“Is it not bad enough,” we ask, “for these innocent men and women to die?  Must the children and handicapped also be slaughtered?”  The film’s antagonists are clearly apathetic toward this dilemma.  They march over the body of a young boy, paying as little attention to his presence as that of the nearest flea.  At this our mind screams.  We think surely the worst has come.  But Eisenstein knew how much lower the human spirits could go.  Over the next six minutes, we are subjected to images of mayhem that knows neither boundaries of age, class, or intelligence.  It is not enough for a baby to be murdered.  We are subjected to the tension of watching it fall down steps for over a minute of screen time, only to be slashed by a military officer.

This sort of experience progresses from slight feeling to intense feeling by continually contradicting audience expectations.  As established earlier, we humans are trained to connect everything rationally.  But when some of the peasants attempt to speak with the troops to appeal to their reason, they are shot.  Everything the audience thinks of, the peasants also think of.  But according to Eisenstein’s design, none of these methods (fleeing, rationalizing, fighting) are strong enough to defeat this evil.  That is, until the arrival of the hero ship, the Battleship Potemkin.

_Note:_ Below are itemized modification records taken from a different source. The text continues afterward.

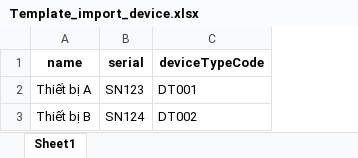
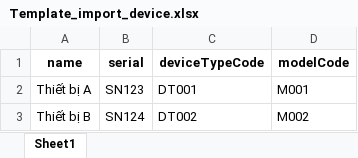
Before and after one commit to ThaiNX1/gochek-cms, an Excel workbook: src/assets/files/Template_import_device.xlsx, sheet Sheet1, drawn as a sheet; values as stored, in another font and other column widths than the file's, no borders; the diff names each change by its address in the sheet, - before the commit and + after, or states it on an @@ line.

```diff
--- a/src/assets/files/Template_import_device.xlsx (sheet Sheet1)
+++ b/src/assets/files/Template_import_device.xlsx (sheet Sheet1)
+column D (modelCode), rows 2-3: M001 | M002
```
Also changed, not shown: 17 other files.
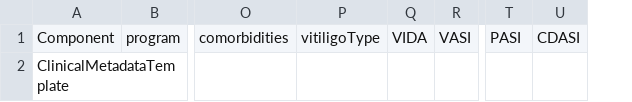
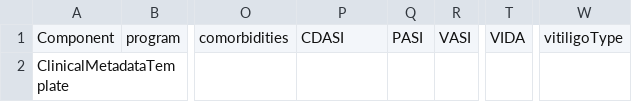
Before and after one commit to ARK-Portal/data_model, a CSV file: model_templates/ark.ClinicalMetadataTemplate.csv, drawn as a sheet; only a part is shown, gaps mark what is left out; removed rows and columns are numbered as before the commit, all else as after; the diff names each change by its address in the sheet, - before the commit and + after, or states it on an @@ line.

```diff
--- a/model_templates/ark.ClinicalMetadataTemplate.csv
+++ b/model_templates/ark.ClinicalMetadataTemplate.csv
-column U, row 1: CDASI
+column W, row 1: vitiligoType
-P1: vitiligoType
+P1: CDASI
-Q1: VIDA
+Q1: PASI
-T1: PASI
+T1: VIDA
```
Also changed, not shown: model_contexts/biospecimen/ark.biospecimen_model.csv, model_contexts/clinical/ark.clinical_model.csv, 20 other files.
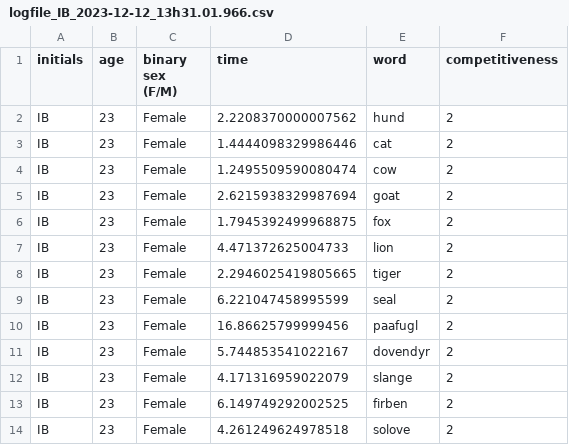
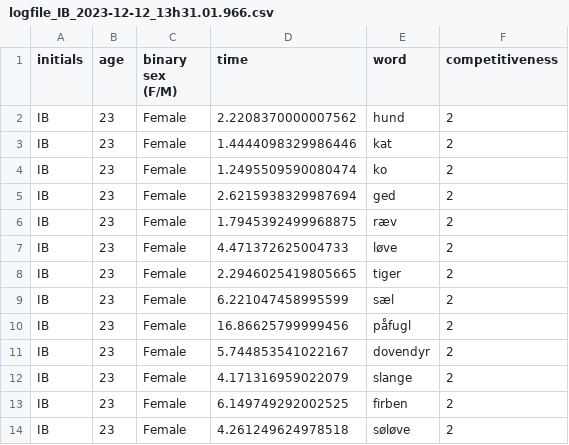
Before and after one commit to sararoedernielsen/cogcomlogfiles, a CSV file: logfile_IB_2023-12-12_13h31.01.966.csv, drawn as a sheet.

Commit message:
Update logfile_IB_2023-12-12_13h31.01.966.csv

```diff
--- a/logfile_IB_2023-12-12_13h31.01.966.csv
+++ b/logfile_IB_2023-12-12_13h31.01.966.csv
@@ -2,10 +2,10 @@ initials,age,binary sex (F/M),time,word,competitiveness
 IB,23,Female,2.2208370000007562,hund,2
-IB,23,Female,1.4444098329986446,cat,2
-IB,23,Female,1.2495509590080474,cow,2
-IB,23,Female,2.6215938329987694,goat,2
-IB,23,Female,1.7945392499968875,fox,2
-IB,23,Female,4.471372625004733,lion,2
+IB,23,Female,1.4444098329986446,kat,2
+IB,23,Female,1.2495509590080474,ko,2
+IB,23,Female,2.6215938329987694,ged,2
+IB,23,Female,1.7945392499968875,ræv,2
+IB,23,Female,4.471372625004733,løve,2
 IB,23,Female,2.2946025419805665,tiger,2
-IB,23,Female,6.221047458995599,seal,2
-IB,23,Female,16.86625799999456,paafugl,2
+IB,23,Female,6.221047458995599,sæl,2
+IB,23,Female,16.86625799999456,påfugl,2
 IB,23,Female,5.744853541022167,dovendyr,2
@@ -13,2 +13,2 @@ IB,23,Female,4.171316959022079,slange,2
 IB,23,Female,6.149749292002525,firben,2
-IB,23,Female,4.261249624978518,solove,2
+IB,23,Female,4.261249624978518,søløve,2
```
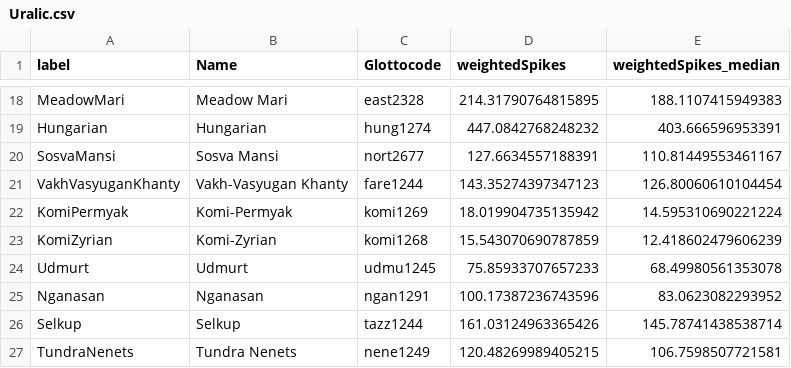
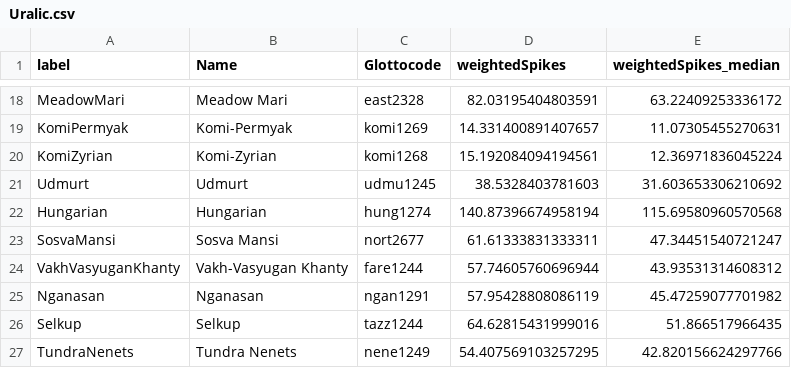
Before and after one commit to tomproberts/PunctuatedSchismo, a CSV file: data/gammaspike/summarytree/Uralic.csv, drawn as a sheet; only a part is shown, gaps mark what is left out; removed rows and columns are numbered as before the commit, all else as after; the diff covers the shown part only; the diff names each change by its address in the sheet, - before the commit and + after, or states it on an @@ line.

```diff
--- a/data/gammaspike/summarytree/Uralic.csv
+++ b/data/gammaspike/summarytree/Uralic.csv
-D18 (weightedSpikes): 214.31790764815895
+D18 (weightedSpikes): 82.03195404803591
-E18 (weightedSpikes_median): 188.1107415949383
+E18 (weightedSpikes_median): 63.22409253336172
-row 19: Hungarian | Hungarian | hung1274 | 447.0842768248232 | 403.666596953391
-row 20: SosvaMansi | Sosva Mansi | nort2677 | 127.6634557188391 | 110.81449553461167
-row 21: VakhVasyuganKhanty | Vakh-Vasyugan Khanty | fare1244 | 143.35274397347123 | 126.80060610104454
-D19 (weightedSpikes): 18.019904735135942
+D19 (weightedSpikes): 14.331400891407657
-E19 (weightedSpikes_median): 14.595310690221224
+E19 (weightedSpikes_median): 11.07305455270631
-D20 (weightedSpikes): 15.543070690787859
+D20 (weightedSpikes): 15.192084094194561
-E20 (weightedSpikes_median): 12.418602479606239
+E20 (weightedSpikes_median): 12.36971836045224
-D21 (weightedSpikes): 75.85933707657233
+D21 (weightedSpikes): 38.5328403781603
-E21 (weightedSpikes_median): 68.49980561353078
+E21 (weightedSpikes_median): 31.603653306210692
+row 22: Hungarian | Hungarian | hung1274 | 140.87396674958194 | 115.69580960570568
+row 23: SosvaMansi | Sosva Mansi | nort2677 | 61.61333831333311 | 47.34451540721247
+row 24: VakhVasyuganKhanty | Vakh-Vasyugan Khanty | fare1244 | 57.74605760696944 | 43.93531314608312
-D25 (weightedSpikes): 100.17387236743596
+D25 (weightedSpikes): 57.95428808086119
-E25 (weightedSpikes_median): 83.0623082293952
+E25 (weightedSpikes_median): 45.47259077701982
-D26 (weightedSpikes): 161.03124963365426
+D26 (weightedSpikes): 64.62815431999016
-E26 (weightedSpikes_median): 145.78741438538714
+E26 (weightedSpikes_median): 51.866517966435
-D27 (weightedSpikes): 120.48269989405215
+D27 (weightedSpikes): 54.407569103257295
-E27 (weightedSpikes_median): 106.7598507721581
+E27 (weightedSpikes_median): 42.820156624297766
```
Also changed, not shown: 1 added row, 1 removed row and 30 edited cells elsewhere in this file, data/datasets/uralex/cognate_matrix.csv, 17 other files.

There can be no doubt that the emotion received is that which Eisenstein intended to communicate, proving beyond a shadow of a doubt the power of film as a communicative medium.  This type of exercise has been imitated in many movies since, notably in the church-burning scene from Roland Emmerich’s The Patriot.  As the British lock these people in the building and set it ablaze, the townspeople attempt everything the audience wants them to.  Open the doors?  They’re locked.  Break through the windows?  There are bars along them.  The connection between audience and victim works because the audience naturally projects itself into the position of the protagonists.  Thus, the hero’s failures become our failures.

The film’s job is to make the audience ‘help itself,’ not to ‘entertain’ it.  To grip, not to amuse,” wrote Eisenstein in the essay A Course in Treatment.  The discussion at hand was whether or not it was the role of the filmmaker to entertain the masses.  He took the position that any communicative medium must not be held down by any such obligation to communicate a specific thing.  Instead, films ought to harness the very things that make up the psycho/physiological core of every person going to the cinema.

The linguistic possibilities of art have been explored since the beginnings of Creation.  Time allows for Process, and Process allows for temporal art forms such as music and film to harness emotional expression through the means of story.  As audience needs will change over time, the methods by which foundational human emotions are articulated may change with them.  But the potential for human expression concerning spiritual/emotional/psycho/physiological experiences will only grow.

Works Cited

Eisenstein, Sergei. “A Course in Treatment.” Online.

Eisenstein, Sergei. “A Dialectic Approach to Film Form.” (1945).  Online.

Eisenstein, Sergei.  “Film Form.” Online.

Eisenstein, Sergei.  “The Filmic Fourth Dimension.” Online.

Eisenstein, Sergei.  “Methods of Montage.” Online.